GSE Publications

Document Type

Journal Article

Date of this Version

2010

Comments

Suggested Citation:
S.E.F. Wortham. (2010). "Listening for identity beyond the speech event." Teachers College Record vol. 112. pp. 2848–2871.

The final peer reviewed version of this article may be found at http://www.tcrecord.org/content.asp?contentid=15796

Abstract

Background
A typical account of listening focuses on cognition, describing how a listener understands and reacts to the cognitive contents of a speaker’s utterance. The articles in this issue move beyond a cognitive view, arguing that listening also involves moral, aesthetic and political aspects.

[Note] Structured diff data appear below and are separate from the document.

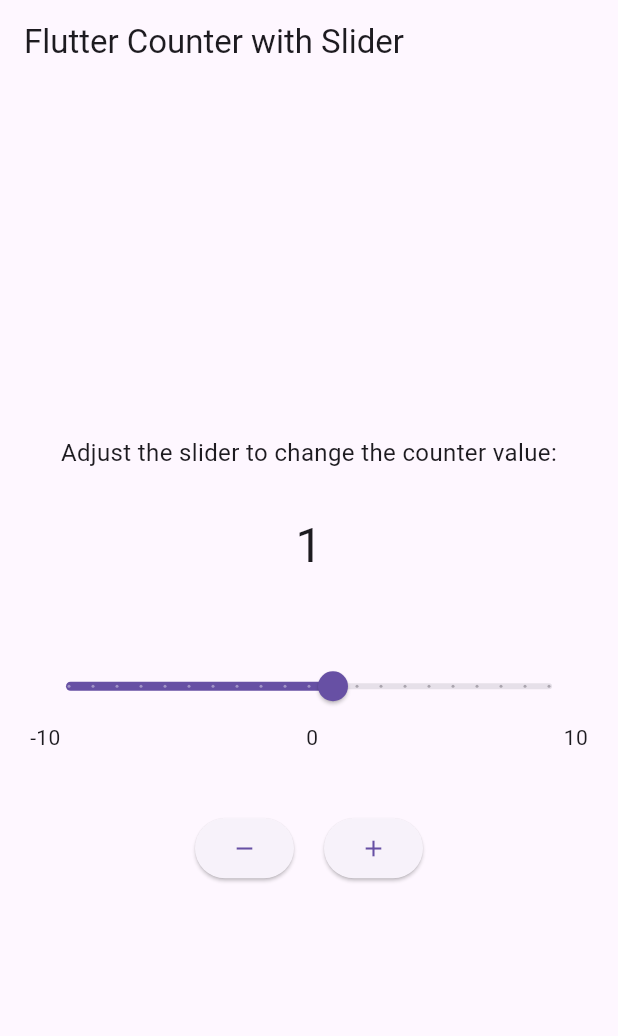
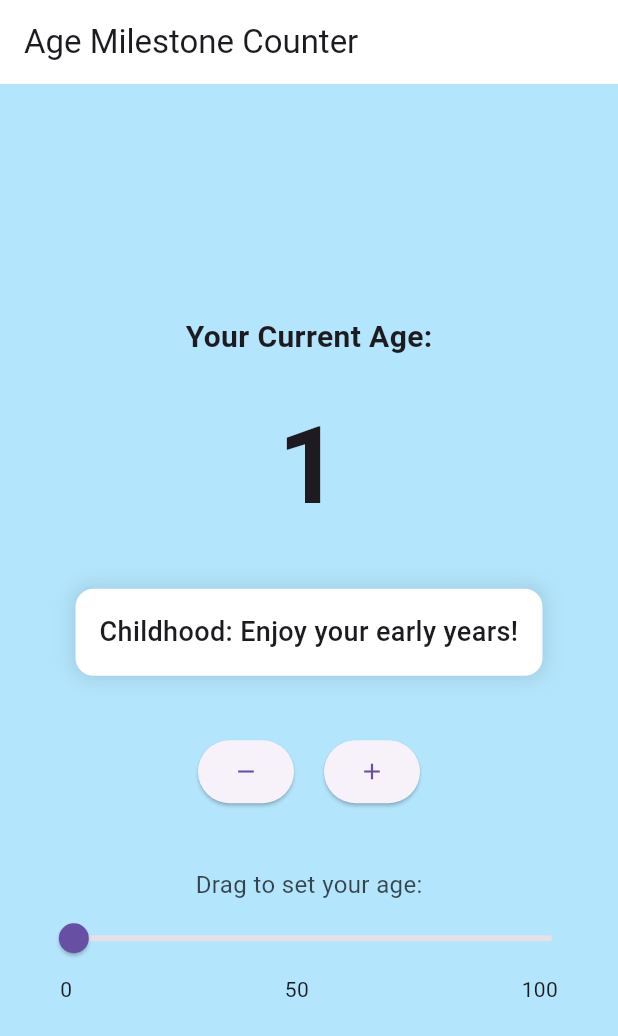
Before and after one commit to fizzahfaizi21/age_slider, a Flutter app: the screen it shows after launch, after a tap on the "add" icon, on a phone screen of 412 x 824 dp. Shown: the top 1036 px of the screen. Run offline on Flutter 3.47's test engine with Material 3 defaults, Android fonts, the phone set to English and light mode, and no system bars.

Commit message:
added age milestones shown by colors

```diff
--- a/lib/main.dart
+++ b/lib/main.dart
@@ -1,59 +1,83 @@
-import 'dart:io' show Platform;
-import 'package:flutter/foundation.dart' show kIsWeb;
 import 'package:flutter/material.dart';
 import 'package:provider/provider.dart';
-import 'package:window_size/window_size.dart';
 
 void main() {
-  setupWindow();
   runApp(
-    // Provide the model to all widgets within the app
     ChangeNotifierProvider(
-      create: (context) => Counter(),
+      create: (context) => AgeCounter(),
       child: const MyApp(),
     ),
   );
 }
 
-const double windowWidth = 360;
-const double windowHeight = 640;
-
-void setupWindow() {
-  if (!kIsWeb && (Platform.isWindows || Platform.isLinux || Platform.isMacOS)) {
-    WidgetsFlutterBinding.ensureInitialized();
-    setWindowTitle('Provider Counter');
-    setWindowMinSize(const Size(windowWidth, windowHeight));
-    setWindowMaxSize(const Size(windowWidth, windowHeight));
-    getCurrentScreen().then((screen) {
-      setWindowFrame(Rect.fromCenter(
-        center: screen!.frame.center,
-        width: windowWidth,
-        height: windowHeight,
-      ));
-    });
-  }
-}
-
-/// Counter model with methods to update its value
-class Counter with ChangeNotifier {
+class AgeCounter with ChangeNotifier {
   int value = 0;
 
-  // Method to increment counter
   void increment() {
     value += 1;
     notifyListeners();
   }
 
-  // Method to decrement counter
   void decrement() {
+    if (value > 0) {
       value -= 1;
       notifyListeners();
     }
+  }
 
-  // Method to set counter to a specific value
   void setValue(int newValue) {
+    if (newValue >= 0) {
       value = newValue;
       notifyListeners();
+    }
+  }
+
+  String getMilestoneMessage() {
+    if (value >= 0 && value <= 12) {
+      return "Childhood: Enjoy your early years!";
+    } else if (value >= 13 && value <= 19) {
+      return "Teenage Years: Discovering who you are";
+    } else if (value >= 20 && value <= 29) {
+      return "Twenties: Building your foundation";
+    } else if (value >= 30 && value <= 39) {
+      return "Thirties: Establishing your path";
+    } else if (value >= 40 && value <= 49) {
+      return "Forties: Mid-life adventures";
+    } else if (value >= 50 && value <= 59) {
+      return "Fifties: Wisdom and purpose";
+    } else if (value >= 60 && value <= 69) {
+      return "Sixties: Retirement planning";
+    } else if (value >= 70 && value <= 79) {
+      return "Seventies: Golden years";
+    } else if (value >= 80 && value <= 89) {
+      return "Eighties: Legacy building";
+    } else {
+      return "Nineties+: Legendary status!";
+    }
+  }
+
+  Color getMilestoneColor() {
+    if (value >= 0 && value <= 12) {
+      return Colors.lightBlue[100]!; // Childhood
+    } else if (value >= 13 && value <= 19) {
+      return Colors.orange[100]!; // Teenage
+    } else if (value >= 20 && value <= 29) {
+      return Colors.green[100]!; // Twenties
+    } else if (value >= 30 && value <= 39) {
+      return Colors.amber[100]!; // Thirties
+    } else if (value >= 40 && value <= 49) {
+      return Colors.purple[100]!; // Forties
+    } else if (value >= 50 && value <= 59) {
+      return Colors.teal[100]!; // Fifties
+    } else if (value >= 60 && value <= 69) {
+      return Colors.indigo[100]!; // Sixties
+    } else if (value >= 70 && value <= 79) {
+      return Colors.brown[100]!; // Seventies
+    } else if (value >= 80 && value <= 89) {
+      return Colors.deepOrange[100]!; // Eighties
+    } else {
+      return Colors.red[100]!; // Nineties+
+    }
   }
 }
 
@@ -62,97 +86,131 @@ class MyApp extends StatelessWidget {
 
   @override
   Widget build(BuildContext context) {
+    return Consumer<AgeCounter>(
+      builder: (context, ageCounter, child) {
         return MaterialApp(
-      title: 'Flutter Counter with Slider',
+          title: 'Age Milestone Counter',
           theme: ThemeData(
             primarySwatch: Colors.blue,
             useMaterial3: true,
           ),
-      home: const MyHomePage(),
+          home: MyHomePage(backgroundColor: ageCounter.getMilestoneColor()),
+        );
+      },
     );
   }
 }
 
 class MyHomePage extends StatelessWidget {
-  const MyHomePage({super.key});
+  final Color backgroundColor;
+
+  const MyHomePage({super.key, required this.backgroundColor});
 
   @override
   Widget build(BuildContext context) {
+    return Consumer<AgeCounter>(
+      builder: (context, ageCounter, child) {
         return Scaffold(
+          backgroundColor: ageCounter.getMilestoneColor(),
           appBar: AppBar(
-        title: const Text('Flutter Counter with Slider'),
+            title: const Text('Age Milestone Counter'),
+            backgroundColor: Colors.white,
           ),
           body: Center(
+            child: Padding(
+              padding: const EdgeInsets.all(20.0),
               child: Column(
                 mainAxisAlignment: MainAxisAlignment.center,
                 children: [
                   const Text(
-              'Adjust the slider to change the counter value:',
-              textAlign: TextAlign.center,
-              style: TextStyle(fontSize: 16),
+                    'Your Current Age:',
+                    style: TextStyle(fontSize: 20, fontWeight: FontWeight.bold),
+                  ),
+                  const SizedBox(height: 20),
+                  Text(
+                    '${ageCounter.value}',
+                    style: const TextStyle(
+                        fontSize: 72, fontWeight: FontWeight.bold),
                   ),
                   const SizedBox(height: 30),
-            // Consumer widget that rebuilds when Counter changes
-            Consumer<Counter>(
-              builder: (context, counter, child) => Text(
-                '${counter.value}',
-                style: Theme.of(context).textTheme.headlineLarge,
+                  Container(
+                    padding: const EdgeInsets.all(16),
+                    decoration: BoxDecoration(
+                      color: Colors.white,
+                      borderRadius: BorderRadius.circular(12),
+                      boxShadow: [
+                        BoxShadow(
+                          color: Colors.black.withOpacity(0.1),
+                          blurRadius: 10,
+                          spreadRadius: 2,
                         ),
-            ),
-            const SizedBox(height: 50),
-            // Slider to control the counter value
-            Padding(
-              padding: const EdgeInsets.symmetric(horizontal: 20),
-              child: Consumer<Counter>(
-                builder: (context, counter, child) {
-                  return Column(
-                    children: [
-                      Slider(
-                        min: -10,
-                        max: 10,
-                        divisions: 20,
-                        value: counter.value.toDouble(),
-                        label: counter.value.toString(),
-                        onChanged: (double value) {
-                          counter.setValue(value.round());
-                        },
-                      ),
-                      Row(
-                        mainAxisAlignment: MainAxisAlignment.spaceBetween,
-                        children: [
-                          const Text('-10'),
-                          const Text('0'),
-                          const Text('10'),
                       ],
                     ),
-                    ],
-                  );
-                },
+                    child: Text(
+                      ageCounter.getMilestoneMessage(),
+                      style: const TextStyle(
+                          fontSize: 18, fontWeight: FontWeight.w500),
+                      textAlign: TextAlign.center,
                     ),
                   ),
                   const SizedBox(height: 40),
-            // Manual increment/decrement buttons
                   Row(
                     mainAxisAlignment: MainAxisAlignment.center,
                     children: [
                       ElevatedButton(
-                  onPressed: () {
-                    context.read<Counter>().decrement();
-                  },
+                        onPressed: ageCounter.value > 0
+                            ? () => ageCounter.decrement()
+                            : null,
+                        style: ElevatedButton.styleFrom(
+                          padding: const EdgeInsets.symmetric(
+                              horizontal: 20, vertical: 12),
+                        ),
                         child: const Icon(Icons.remove),
                       ),
                       const SizedBox(width: 20),
                       ElevatedButton(
-                  onPressed: () {
-                    context.read<Counter>().increment();
-                  },
+                        onPressed: () => ageCounter.increment(),
+                        style: ElevatedButton.styleFrom(
+                          padding: const EdgeInsets.symmetric(
+                              horizontal: 20, vertical: 12),
+                        ),
                         child: const Icon(Icons.add),
                       ),
                     ],
                   ),
+                  const SizedBox(height: 40),
+                  Text(
+                    'Drag to set your age:',
+                    style: TextStyle(
+                        fontSize: 16, color: Colors.black.withOpacity(0.7)),
+                  ),
+                  Slider(
+                    min: 0,
+                    max: 100,
+                    divisions: 100,
+                    value: ageCounter.value.toDouble(),
+                    label: ageCounter.value.toString(),
+                    onChanged: (double value) {
+                      ageCounter.setValue(value.toInt());
+                    },
+                  ),
+                  Padding(
+                    padding: const EdgeInsets.symmetric(horizontal: 20),
+                    child: Row(
+                      mainAxisAlignment: MainAxisAlignment.spaceBetween,
+                      children: [
+                        const Text('0'),
+                        const Text('50'),
+                        const Text('100'),
                       ],
                     ),
                   ),
+                ],
+              ),
+            ),
+          ),
+        );
+      },
     );
   }
 }
```
Lines whose indentation alone changed are shown as unchanged.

Focus of Study
This article attends to all four dimensions, but focuses on the political. I argue that listening requires attention to the social identities inevitably communicated through speech. My account of “listening for identity” moves beyond typical approaches by construing listening as a collective, public process, not one located in an individual listener’s mental states. To listen is to respond sensibly to others such that participants can build a coherent interaction. Once we adopt this pragmatic account of listening, we must acknowledge that listening requires attention to patterns beyond the event of listening itself. Some of the signs and behaviors that cohere to form an instance of listening depend for their meaning on patterns from outside the event of listening. In addition to arguing that we listen for identity, then, I also argue that we must “listen beyond the speech event.”

Setting
The case study presented in this article comes from a year long study of a ninth grade English and history class in an urban American school that served ethnically diverse working class children.

Research Design
The research involved three years of ethnographic research in an urban American high school, one year of intensive ethnographic research in the classroom described, as well as discourse analyses of 50 hours of recorded conversation from this classroom.

Conclusions
Speakers inevitably identify themselves and others when they talk, and this identification can only be successful if people listen and respond in appropriate ways. We certainly listen for the cognitive contents communicated by speech, but we also listen for the identities established through speech. The two central claims made in this article and illustrated by the case study are that we inevitably listen for identity and that listening requires attention to patterns beyond the speech event.

 

Date Posted: 03 February 2011

This document has been peer reviewed.